### Required action:
Report back each line of the records that contains the string "components".

### Record set:

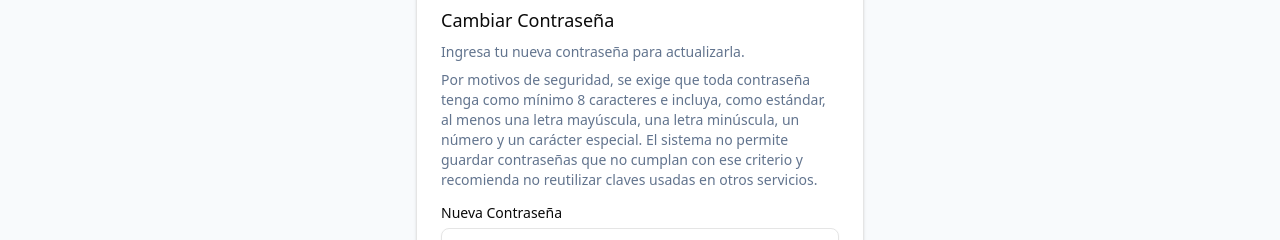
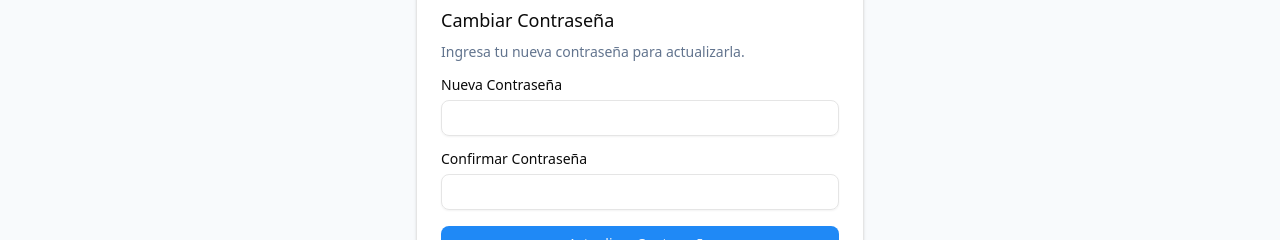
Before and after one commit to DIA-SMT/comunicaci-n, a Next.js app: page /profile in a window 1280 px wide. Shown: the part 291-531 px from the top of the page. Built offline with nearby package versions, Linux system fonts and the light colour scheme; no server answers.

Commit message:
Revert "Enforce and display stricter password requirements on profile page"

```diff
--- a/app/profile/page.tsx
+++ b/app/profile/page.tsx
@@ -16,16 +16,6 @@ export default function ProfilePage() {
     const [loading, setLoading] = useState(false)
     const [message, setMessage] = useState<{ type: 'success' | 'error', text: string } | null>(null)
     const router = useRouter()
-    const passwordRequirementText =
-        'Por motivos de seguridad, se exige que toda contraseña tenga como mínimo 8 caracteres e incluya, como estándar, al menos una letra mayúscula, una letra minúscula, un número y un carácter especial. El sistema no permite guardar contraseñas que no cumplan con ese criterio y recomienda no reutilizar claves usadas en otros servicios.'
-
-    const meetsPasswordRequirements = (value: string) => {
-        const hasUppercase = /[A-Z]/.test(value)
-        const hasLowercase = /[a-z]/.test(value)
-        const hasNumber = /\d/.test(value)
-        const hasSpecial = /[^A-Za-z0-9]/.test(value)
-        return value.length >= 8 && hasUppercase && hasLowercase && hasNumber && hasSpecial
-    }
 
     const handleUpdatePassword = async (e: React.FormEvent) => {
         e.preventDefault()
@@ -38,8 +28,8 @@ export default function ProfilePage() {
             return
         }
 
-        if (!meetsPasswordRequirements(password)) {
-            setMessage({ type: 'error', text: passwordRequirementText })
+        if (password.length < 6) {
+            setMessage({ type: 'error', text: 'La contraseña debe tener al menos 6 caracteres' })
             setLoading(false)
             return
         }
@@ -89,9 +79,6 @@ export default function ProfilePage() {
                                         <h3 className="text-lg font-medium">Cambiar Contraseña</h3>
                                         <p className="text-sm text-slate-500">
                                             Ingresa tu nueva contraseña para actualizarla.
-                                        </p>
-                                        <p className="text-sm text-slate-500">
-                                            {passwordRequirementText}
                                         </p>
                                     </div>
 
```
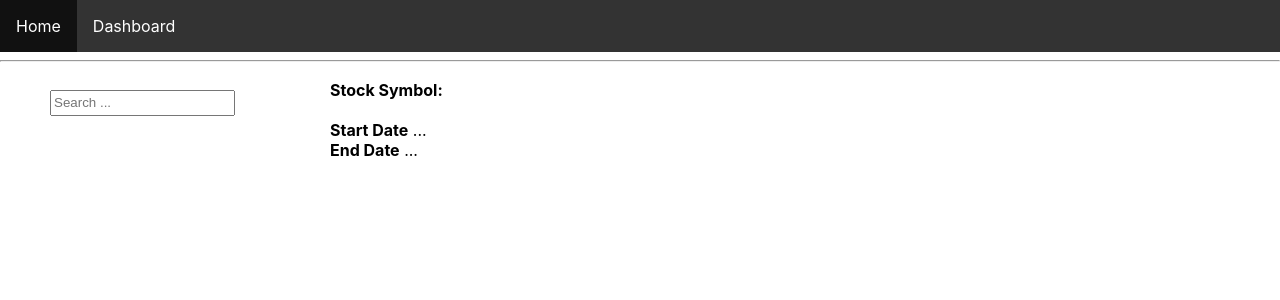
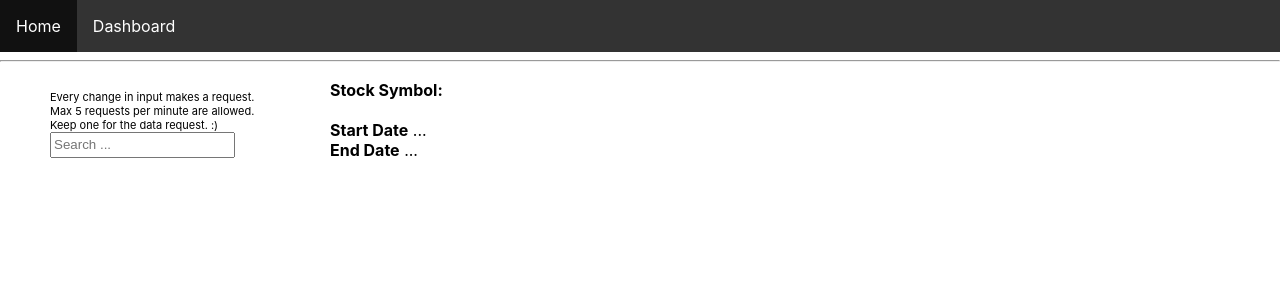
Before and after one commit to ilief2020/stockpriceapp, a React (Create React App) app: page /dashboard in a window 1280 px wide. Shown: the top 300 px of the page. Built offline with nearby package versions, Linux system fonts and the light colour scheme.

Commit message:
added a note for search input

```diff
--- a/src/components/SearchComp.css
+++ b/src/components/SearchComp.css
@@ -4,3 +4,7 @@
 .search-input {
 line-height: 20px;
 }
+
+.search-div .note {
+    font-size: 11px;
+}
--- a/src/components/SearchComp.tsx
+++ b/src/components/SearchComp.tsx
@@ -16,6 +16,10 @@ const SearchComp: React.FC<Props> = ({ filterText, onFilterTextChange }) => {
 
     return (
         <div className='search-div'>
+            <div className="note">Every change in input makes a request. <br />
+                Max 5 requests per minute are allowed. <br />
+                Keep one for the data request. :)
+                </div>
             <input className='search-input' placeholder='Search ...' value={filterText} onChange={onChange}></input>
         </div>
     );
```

### Answer to this task:
--- a/src/components/SearchComp.css
+++ b/src/components/SearchComp.css
--- a/src/components/SearchComp.tsx
+++ b/src/components/SearchComp.tsx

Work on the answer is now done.